How has the boundary between art and non-art shifted in the Internet age, and what does that mean for design, activism, science, and other creative activities? This question is the subject of a Dario Moalli’s fall 2019 interview with Still Water co-directors Joline Blais and Jon Ippolito in the venerable periodical Hestetika (Aesthetics). The issue has become more relevant during the COVID-19 quarantine, as exhibitions, concerts, and other artforms normally experienced in person have moved online.
In the interview “Hacking Reality: Art Beyond its Borders,” Blais and Ippolito explain their motivation for writing the book At the Edge of Art:
We wanted to include art happening far from the traditional white cube, but scientific and political hacker-activists didn’t call themselves “artists,” and there was no .art domain where you were guaranteed to see art online. So we had to jettison the Duchampian convention of defining art by where it is found. Instead we came up with a functional rather than contextual definition: at a time of rapid change, art serves as an immune system for the social body.

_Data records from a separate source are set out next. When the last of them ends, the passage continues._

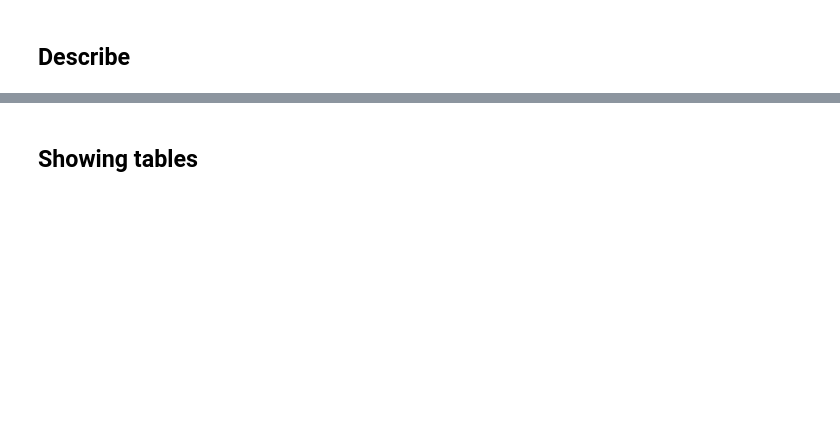
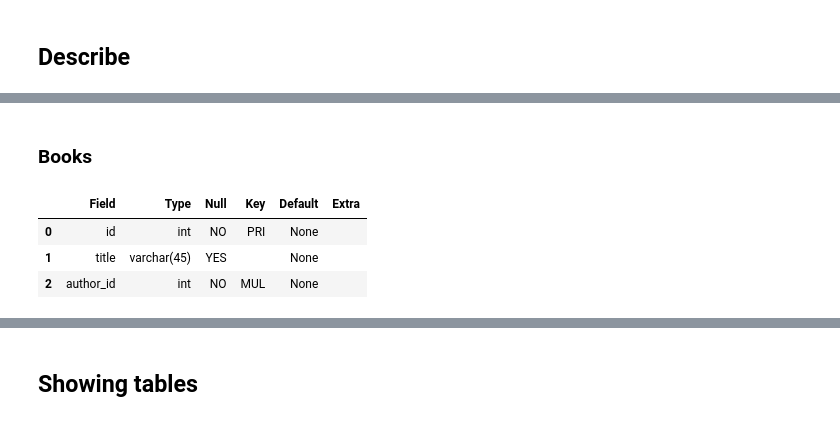
Before and after one commit to brittanymlassiter/Books_Core, a Jupyter notebook: Books(Core).ipynb, the cells around one changed output, grey strips where cells are left out. Saved outputs shown, nothing was run; the diff lists cells and outputs as text; code cells hidden in the pictures; blank space fills up the shorter version.

```diff
--- a/Books(Core).ipynb
+++ b/Books(Core).ipynb
@@ -191,3 +250,10 @@ authors.head(2)
+# %% [markdown]
+### Books
 # %%
-q= '''SELECT * FROM books'''
+q = '''DESCRIBE books'''
 pd.read_sql(q, engine)
+# %% [output]
+|  | Field | Type | Null | Key | Default | Extra |
+| 0 | id | int | NO | PRI | None |  |
+| 1 | title | varchar(45) | YES |  | None |  |
+| 2 | author_id | int | NO | MUL | None |  |
```
Also changed, not shown: parts of 40 cells of this notebook, 1 other file.
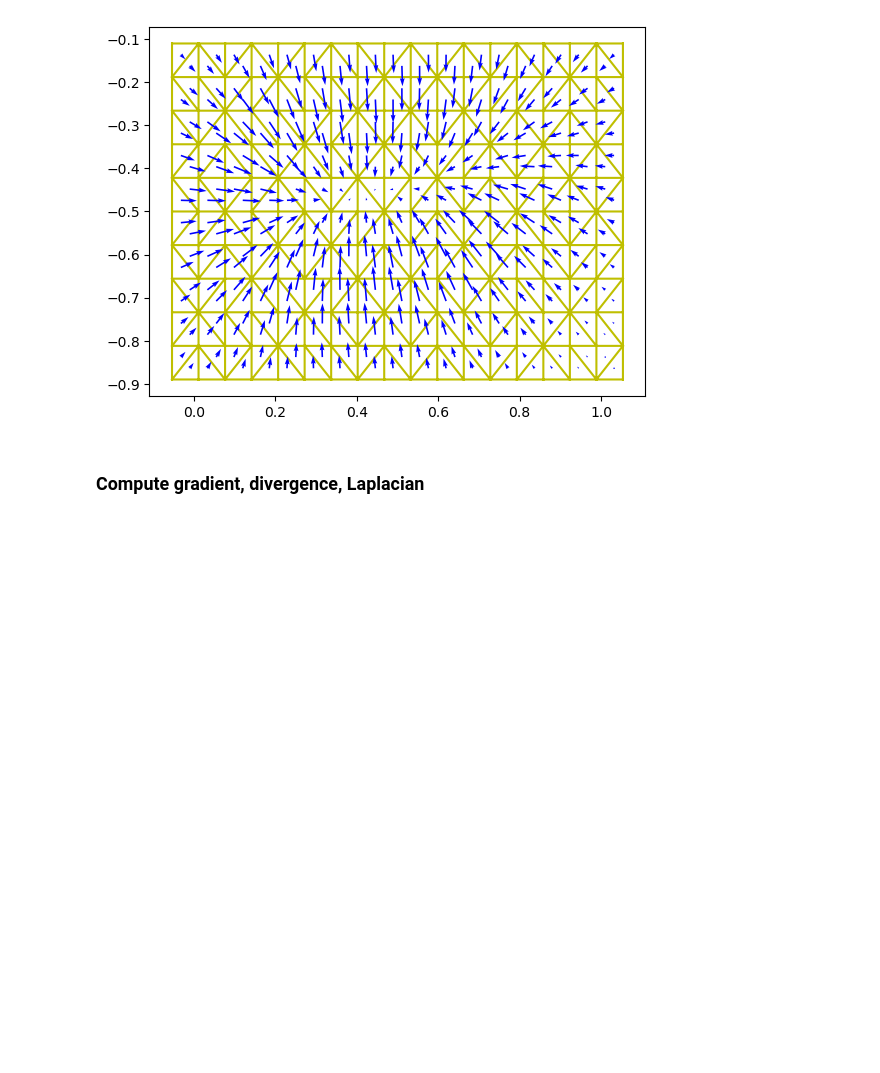
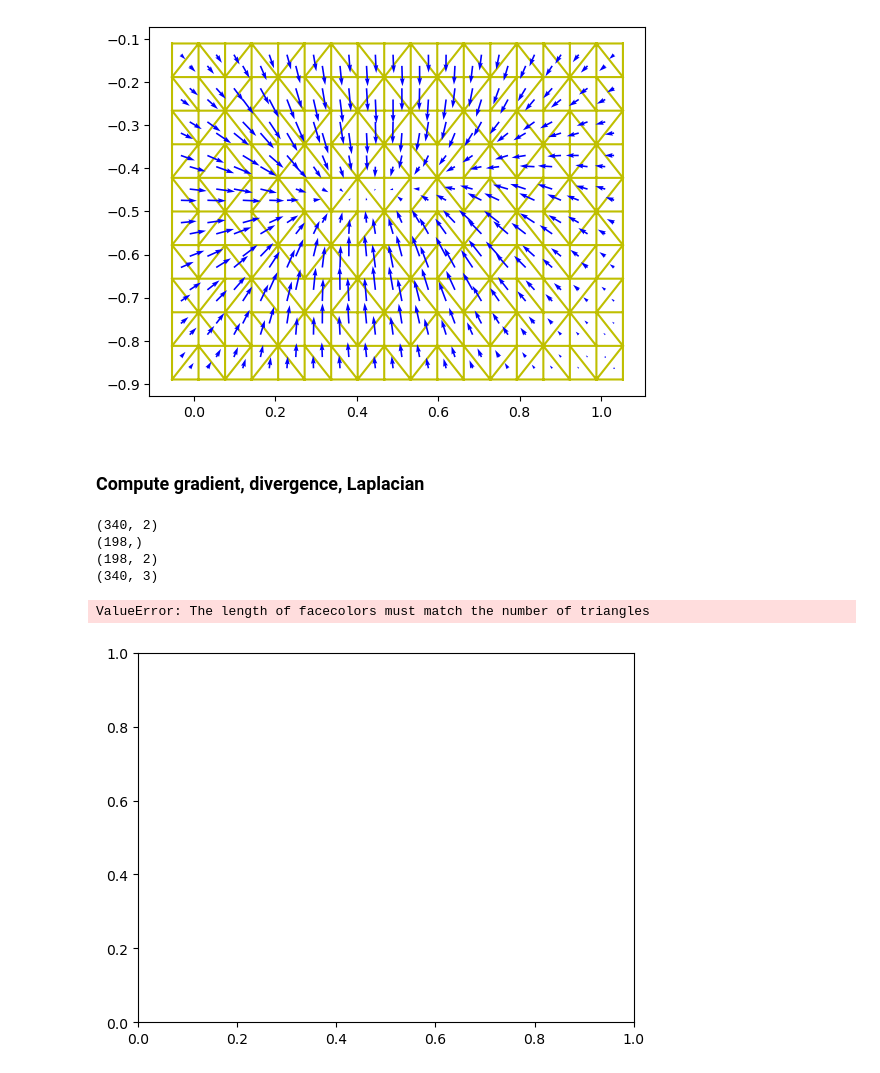
Before and after one commit to lfogarty98/psr_project, a Jupyter notebook: psr.ipynb, the cells around one changed output. Drawn from its saved outputs; the diff is of its cells as text; code cells hidden in the pictures; blank space fills up the shorter version.

Commit message:
first attempt poisson solution
Signed-off-by: Liam Fogarty <lfogarty9995@gmail.com>

```diff
--- a/psr.ipynb
+++ b/psr.ipynb
@@ -116,3 +116,29 @@ G = grad(points, triangulation.simplices)
 L = cotangent_laplacian(points, triangulation.simplices)
 # %%
 # compute discrete divergence
+D = -G.T @ V_face.flatten()
+# %%
+# mass matrix?
+
+# solve the Poisson equation
+from scipy.sparse import linalg
+A = L
+b = D
+x = linalg.spsolve(A, b)
+# %%
+print(V_face.shape)
+print(x.shape)
+print(points.shape)
+print(triangulation.simplices.shape)
+# %% [output]
+(340, 2)
+(198,)
+(198, 2)
+(340, 3)
+# %%
+# visualize the solution
+plt.tripcolor(points[:, 0], points[:, 1], triangulation.simplices, facecolors=x, cmap='viridis', shading='flat')
+plt.plot()
+# %% [output]
+ValueError: The length of facecolors must match the number of triangles
+[figure, added]
```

At the turn of the millennium, this meant helping society foresee and adapt to disruptions like the web, mobile phones, and biotechnology. So we went looking for people doing that–whether they were in a lab at MIT or an Internet cafe in Seoul.
Now that technology has become more homogenized, Moalli asked how creators pushing the boundary of interaction design cope with the expectations of users who have become accustomed to the same conventions for all interfaces:
As much as the typical designer hopes to invent an interface that users will find easy to understand, it’s important to recognize that an intuitive interface is not the same thing as a familiar one. QWERTY is a familiar keyboard to every American, yet it’s one of the worst interfaces ever designed: the keys easiest to type such as J and K are the ones used least often. A scythe, on the other hand, is a rustic farming implement that looks like an alien weapon to the average 21st-century urban dweller. But hand a scythe to a novice and its inherent balance and heft teaches her how to swing it.
Some of the most basic conventions seem intuitive until they are overturned, as in 2011 when Apple literally reversed the direction of trackpad scrolling. In every version of MacOS up to 10.6 Snow Leopard, users scrolled *down* to see more content; since MacOS 10.7 Lion, however, users have to scroll *up*. In response to the increasing popularity of multitouch devices like the iPad, Apple replaced the sensation of a mouse dragging down the scrollbar in favor of the sensation of a finger pushing up the screen, declaring the new direction more “natural” despite the protests of users habituated to the old standard.
For their part, artists are constantly experimenting with new ways to experience imagery and information. Their innovations don’t always appear user-friendly, but some stumble on an intuitive interface that mainstream designers missed, as in the case of the “spin the globe” interface of Art + Com, later imitated by Google Earth.
Commenting that “we are led to think that technology is neutral–instead it is not so,” Moalli asks what we can do to expose its hidden politics and prevent it from manipulating unwitting users.
Currently Joline is trying to help her own students see “the real form” of technology by looking at a movement that began with Google ethicist Tristan Harris, and became the Center for Humane Technology (https://humanetech.com). Worried that upgrading tech can also downgrade humans, they ask how can tech support human well-being, instead of undermining it. Shoshana Zuboff is asking similar questions about what she calls “surveillance capitalism”….And the CATs movement (ClimateAction.tech) “A global community of tech professionals using our skills, expertise and platforms to support solutions to the climate crisis.” The health of the planet and future generations may depend on whether we can hack those.
The interview is also published in Italian as “L’arte oltre i suoi confini,” Hestetika (Tradate, Italy) 36 (Fall 2019), pp. 107-109.